With respect to the term “associated person”, firms should have regard to the following features of HMRC’s guidance. First, confirmation that an employee acting on a “frolic of their own” will not expose the corporate to liability - the guidance notes that “[where an employee criminally facilitates his or her partners tax evasion in the course of their private life and as a ‘frolic of their own’, they commit a tax evasion facilitation offence but [not] in the capacity of a person associated with their employer.” No offence is committed. Second, an associated person can include a contracted person (or an introducer or agent) so long as the person is performing services for or on behalf of the relevant body. Importantly, the guidance confirms that the somewhat ambiguous term “persons who perform services for or on behalf of” is intended to be broad in scope but, fundamentally, is designed to capture a range of persons who might be involved in the facilitation of tax evasion whilst representing, or purporting to represent, the relevant organisation. The reference in the guidance to “representation” suggests a closer nexus is required than simply performing services for a company which could include any number of persons. Further, in determining whether a contractor is an associated person, business should have regard to the “contractual form and [consider] all the relevant factors including contractual proximity, control, and benefit.”
With respect to joint ventures, the guidance notes that in circumstances where the tax fraud is facilitated by a separate legal entity (through which the joint venture operates), this may lead to liability for one of the ventures participants if it is found that a person performed services on behalf of that particular participant. The guidance also discusses circumstances of referrals. For example, where an organisation makes a referral, in good faith, and believes that the service provider is unlikely to be engaged in the facilitation of tax evasion, the company – who proceeds to step away from the transaction/relationship – is unlikely to fall within the scope of the offence. In short, ‘vanilla’ referrals will not be caught within the new offence.

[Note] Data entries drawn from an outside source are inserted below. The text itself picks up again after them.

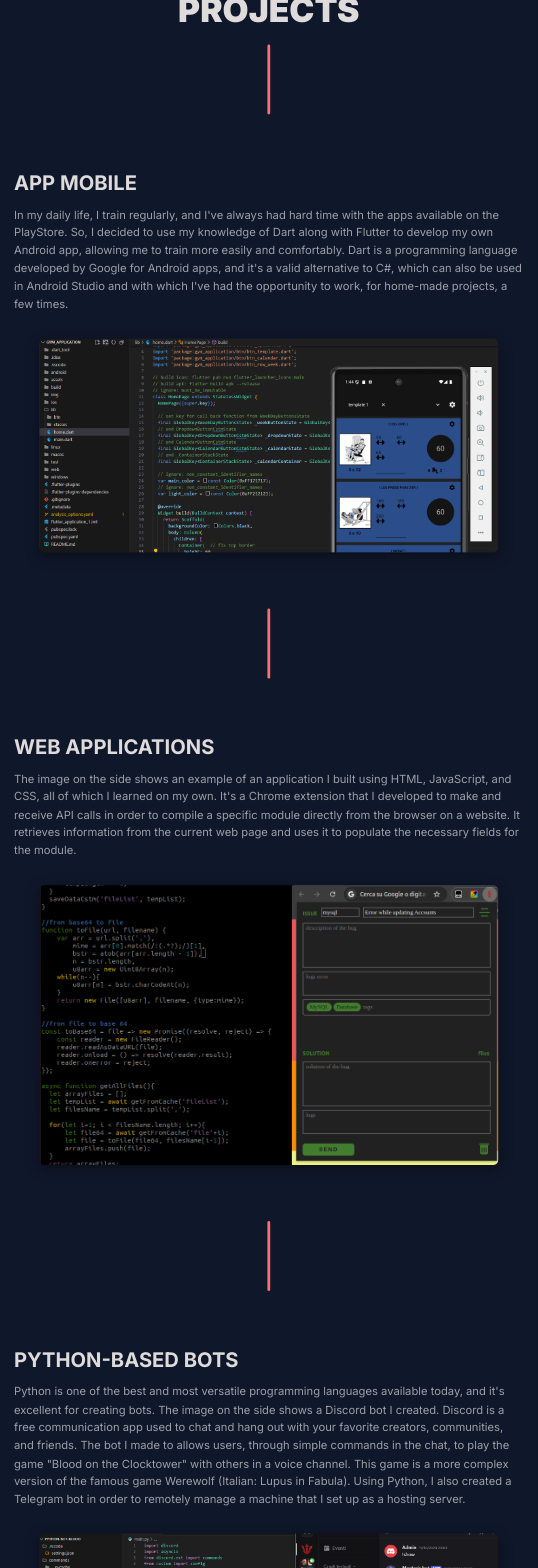
Repository: EnricoCalabrese/EnricoCalabrese.github.io
Page: index.html
An editor plug-in stored every save of this project. The page is shown before and after the next save, followed by the edit.
The browser window is 768 px wide. The pictures show the part of the page from y = 1748 to 3988 px (the page is 6119 px tall), at 70% of full size.

Above is the page before, as saved 2025-07-26 09:40:10.

After the next save:
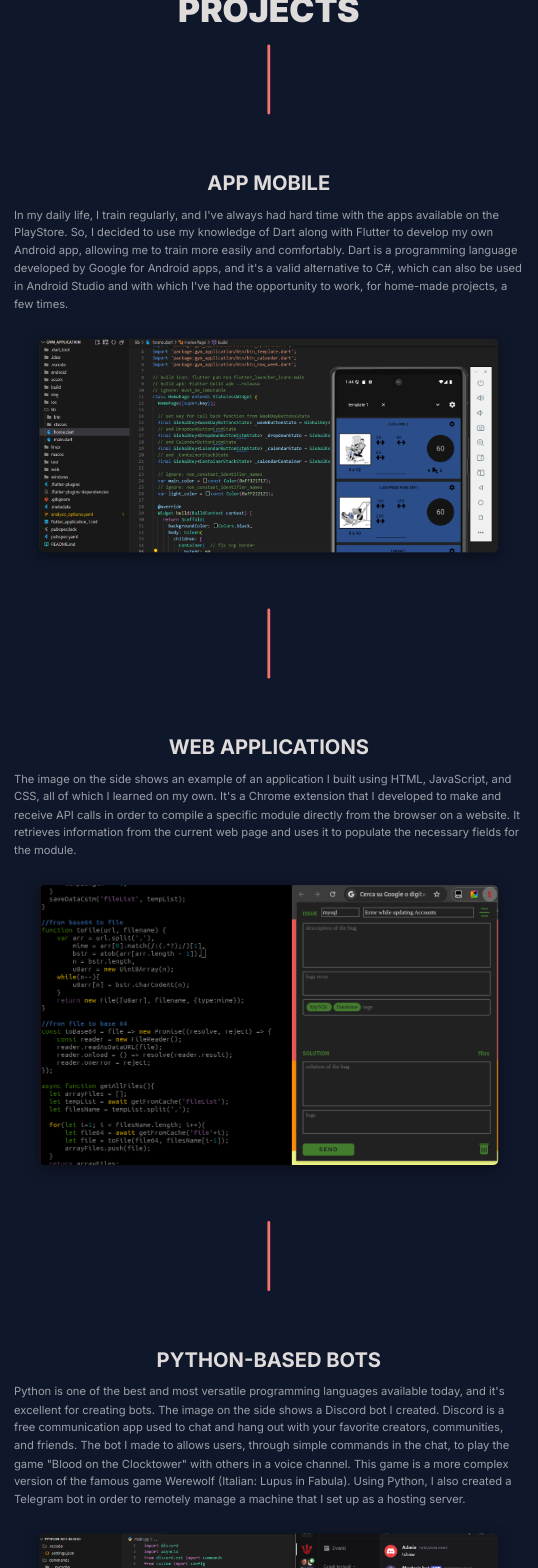
Saved 47 s later.
--- a/index.html
+++ b/index.html
@@ -474,7 +474,7 @@
         font-size: var(--font-lg);
         color: var(--color-white);
         margin: 0 0 var(--space-xs);
-        align-items: center;
+        text-align: center;
       }
     }
   </style>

HMRC’s guidance is comprehensive, provides several helpful illustrations on the operation of the offence and a detailed explanation of who might be captured by the offence. However, the guidance does come with important provisos, namely, that it is intended for broad application and firms should assess for themselves the preventative measures that are required proportionate to the nature of the services engaged in, size and type. Moreover, “reasonable” – in the sense of reasonable prevention procedures – is an evolving term. Firms should bear this mind and consider the need for periodic review of policies and procedures.